Well, this has been really, really helpful. And I think that you’ve given our listeners some really great solid guidance on how to deal with some of these fears and break loose of some of the past things. As we wrap this up, do you have any words of encouragement? Just one last thing that you’d like to leave our listeners with. Yes. The most important thing to believe, I think, is that you are a good parent. If you can really lean into that truth that you are a good parent, then it’s easier to lean into the truth that you have a good kid. And in those moments where you might not be behaving the way that you want to, and your kid isn’t behaving the way that they you would like them to, it can be hard to hold on to the truth that you are a good parent who is having a hard time, but that is true. And the more you can believe that about yourself, the easier it will be to have compassion for yourself when things go awry. And then it is easier to have compassion for your kid when things are not so smooth sailing.

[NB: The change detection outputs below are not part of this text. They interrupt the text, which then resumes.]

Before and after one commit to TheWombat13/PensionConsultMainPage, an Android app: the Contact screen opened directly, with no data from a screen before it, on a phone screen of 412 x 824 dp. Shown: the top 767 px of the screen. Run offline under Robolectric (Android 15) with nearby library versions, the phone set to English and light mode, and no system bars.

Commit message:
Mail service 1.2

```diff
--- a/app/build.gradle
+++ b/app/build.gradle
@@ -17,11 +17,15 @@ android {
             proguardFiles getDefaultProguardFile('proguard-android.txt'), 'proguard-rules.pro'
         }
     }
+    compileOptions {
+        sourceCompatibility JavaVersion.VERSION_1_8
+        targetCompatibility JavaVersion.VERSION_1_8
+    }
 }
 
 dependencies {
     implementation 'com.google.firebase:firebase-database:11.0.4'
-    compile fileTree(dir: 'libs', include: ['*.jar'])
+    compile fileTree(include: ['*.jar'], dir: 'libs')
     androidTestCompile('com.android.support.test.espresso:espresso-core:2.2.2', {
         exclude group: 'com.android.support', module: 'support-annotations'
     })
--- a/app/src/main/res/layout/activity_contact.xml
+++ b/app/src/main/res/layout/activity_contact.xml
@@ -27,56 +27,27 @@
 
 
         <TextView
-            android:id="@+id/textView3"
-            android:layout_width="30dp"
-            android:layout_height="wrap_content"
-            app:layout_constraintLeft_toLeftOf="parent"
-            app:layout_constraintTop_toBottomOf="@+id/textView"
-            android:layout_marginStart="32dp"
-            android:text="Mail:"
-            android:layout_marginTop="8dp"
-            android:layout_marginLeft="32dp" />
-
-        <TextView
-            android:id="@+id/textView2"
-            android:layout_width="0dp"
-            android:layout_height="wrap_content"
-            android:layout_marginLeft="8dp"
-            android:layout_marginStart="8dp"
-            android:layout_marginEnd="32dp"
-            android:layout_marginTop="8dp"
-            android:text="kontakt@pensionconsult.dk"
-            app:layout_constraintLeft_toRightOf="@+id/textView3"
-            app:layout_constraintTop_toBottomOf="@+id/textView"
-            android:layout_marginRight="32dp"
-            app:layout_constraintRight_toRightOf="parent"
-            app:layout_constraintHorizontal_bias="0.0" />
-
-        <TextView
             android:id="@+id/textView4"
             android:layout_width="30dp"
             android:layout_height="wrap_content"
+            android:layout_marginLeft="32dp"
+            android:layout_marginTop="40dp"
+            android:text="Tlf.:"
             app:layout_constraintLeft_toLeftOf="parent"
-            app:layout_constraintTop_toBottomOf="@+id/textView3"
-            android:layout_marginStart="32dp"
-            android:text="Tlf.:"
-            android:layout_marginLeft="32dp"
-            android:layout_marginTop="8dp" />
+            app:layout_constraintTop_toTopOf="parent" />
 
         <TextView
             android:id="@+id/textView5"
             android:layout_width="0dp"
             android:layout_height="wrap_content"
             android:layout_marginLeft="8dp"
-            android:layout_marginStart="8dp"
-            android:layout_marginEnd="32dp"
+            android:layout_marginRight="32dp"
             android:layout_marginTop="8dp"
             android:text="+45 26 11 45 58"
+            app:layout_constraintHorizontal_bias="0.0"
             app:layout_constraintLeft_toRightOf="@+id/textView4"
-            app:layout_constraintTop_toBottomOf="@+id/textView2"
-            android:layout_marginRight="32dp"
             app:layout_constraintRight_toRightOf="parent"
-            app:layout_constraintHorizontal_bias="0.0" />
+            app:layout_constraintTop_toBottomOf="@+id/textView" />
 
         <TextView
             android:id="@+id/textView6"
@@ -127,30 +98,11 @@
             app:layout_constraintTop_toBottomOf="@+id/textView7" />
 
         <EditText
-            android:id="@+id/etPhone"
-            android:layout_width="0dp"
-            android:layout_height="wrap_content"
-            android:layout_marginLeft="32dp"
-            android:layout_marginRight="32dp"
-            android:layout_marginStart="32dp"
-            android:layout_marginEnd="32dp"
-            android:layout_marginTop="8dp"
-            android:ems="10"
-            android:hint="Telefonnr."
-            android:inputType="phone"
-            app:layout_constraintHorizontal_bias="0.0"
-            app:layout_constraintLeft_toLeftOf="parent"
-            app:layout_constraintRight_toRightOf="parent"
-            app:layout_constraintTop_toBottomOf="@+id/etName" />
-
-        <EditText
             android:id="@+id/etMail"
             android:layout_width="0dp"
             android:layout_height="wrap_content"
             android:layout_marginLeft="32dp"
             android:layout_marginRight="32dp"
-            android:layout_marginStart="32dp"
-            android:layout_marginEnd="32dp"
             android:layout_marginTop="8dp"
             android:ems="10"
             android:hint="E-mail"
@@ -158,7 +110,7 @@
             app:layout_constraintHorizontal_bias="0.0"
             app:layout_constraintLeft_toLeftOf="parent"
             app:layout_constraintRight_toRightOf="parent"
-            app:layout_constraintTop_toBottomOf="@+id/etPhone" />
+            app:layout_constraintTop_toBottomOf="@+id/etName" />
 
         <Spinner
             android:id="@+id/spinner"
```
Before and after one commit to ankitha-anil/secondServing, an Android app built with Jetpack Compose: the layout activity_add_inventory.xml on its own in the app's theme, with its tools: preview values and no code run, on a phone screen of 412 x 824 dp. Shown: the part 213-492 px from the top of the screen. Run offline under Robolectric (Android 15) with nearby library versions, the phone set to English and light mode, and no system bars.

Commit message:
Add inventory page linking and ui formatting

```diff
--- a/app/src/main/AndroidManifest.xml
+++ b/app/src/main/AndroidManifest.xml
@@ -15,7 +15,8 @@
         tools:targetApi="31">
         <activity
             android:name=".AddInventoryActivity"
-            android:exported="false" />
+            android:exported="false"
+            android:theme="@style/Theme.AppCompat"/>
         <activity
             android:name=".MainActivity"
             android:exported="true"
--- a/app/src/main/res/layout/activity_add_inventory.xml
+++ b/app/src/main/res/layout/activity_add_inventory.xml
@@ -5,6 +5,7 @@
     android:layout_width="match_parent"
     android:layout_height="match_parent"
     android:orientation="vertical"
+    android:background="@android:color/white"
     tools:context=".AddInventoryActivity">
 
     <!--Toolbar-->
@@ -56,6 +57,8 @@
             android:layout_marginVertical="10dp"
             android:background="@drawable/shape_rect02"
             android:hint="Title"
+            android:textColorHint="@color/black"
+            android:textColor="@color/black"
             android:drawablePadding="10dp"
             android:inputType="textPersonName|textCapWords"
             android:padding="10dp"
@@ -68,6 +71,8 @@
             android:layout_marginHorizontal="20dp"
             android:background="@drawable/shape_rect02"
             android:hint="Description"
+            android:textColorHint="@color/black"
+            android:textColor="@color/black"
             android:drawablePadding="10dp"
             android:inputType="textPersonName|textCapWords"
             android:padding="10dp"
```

Yeah, and we have a tool that we’re going to offer. I know that you have created an amazing resource for parents along that same line, a tool that they can download. It’s called setting limits with connection. And it sounds like that would be exactly what you just described. Yes. Yes, absolutely. And I think that’s an actual quote from the download. So you are a good parent; lean into that truth. And when you can’t believe it about yourself, surround yourself with people who will remind you that you are a good parent. Yeah. Maybe you could even write it on a post-it note and stick it someplace where you’ll see it every day. I think one of the best places to put reminders like that is where you brush your teeth. Yeah. Because you’re not gonna go anywhere. You know, it’s just a good 25 seconds of standing there. If you can look at something that will really affirm you, I think that’s a good spot for it.

Yeah. Well, thank you so much for joining me in this conversation. It has just been delightful to get to know you and to hear about your amazing work. And I’m gonna put all your links in the show notes as well as a link to your book, the children’s book that you’ve written called Gratitude Is Your Superpower. I’m gonna get that one for our grandkids and pass it on to them. So, thank you so much for being here, Amy. Thank you so much. If you love today’s episode, take a minute and subscribe to our podcast.

And one last thing, I’d love to pray for you and your baby if you’d like for me to. You can email me at ask at Your request can be as simple as just one word, or it can include an explanation. Either way, you can trust that I will pray for you. It’s a quiet, simple way that I can connect with you and your family and support you in your parenting journey.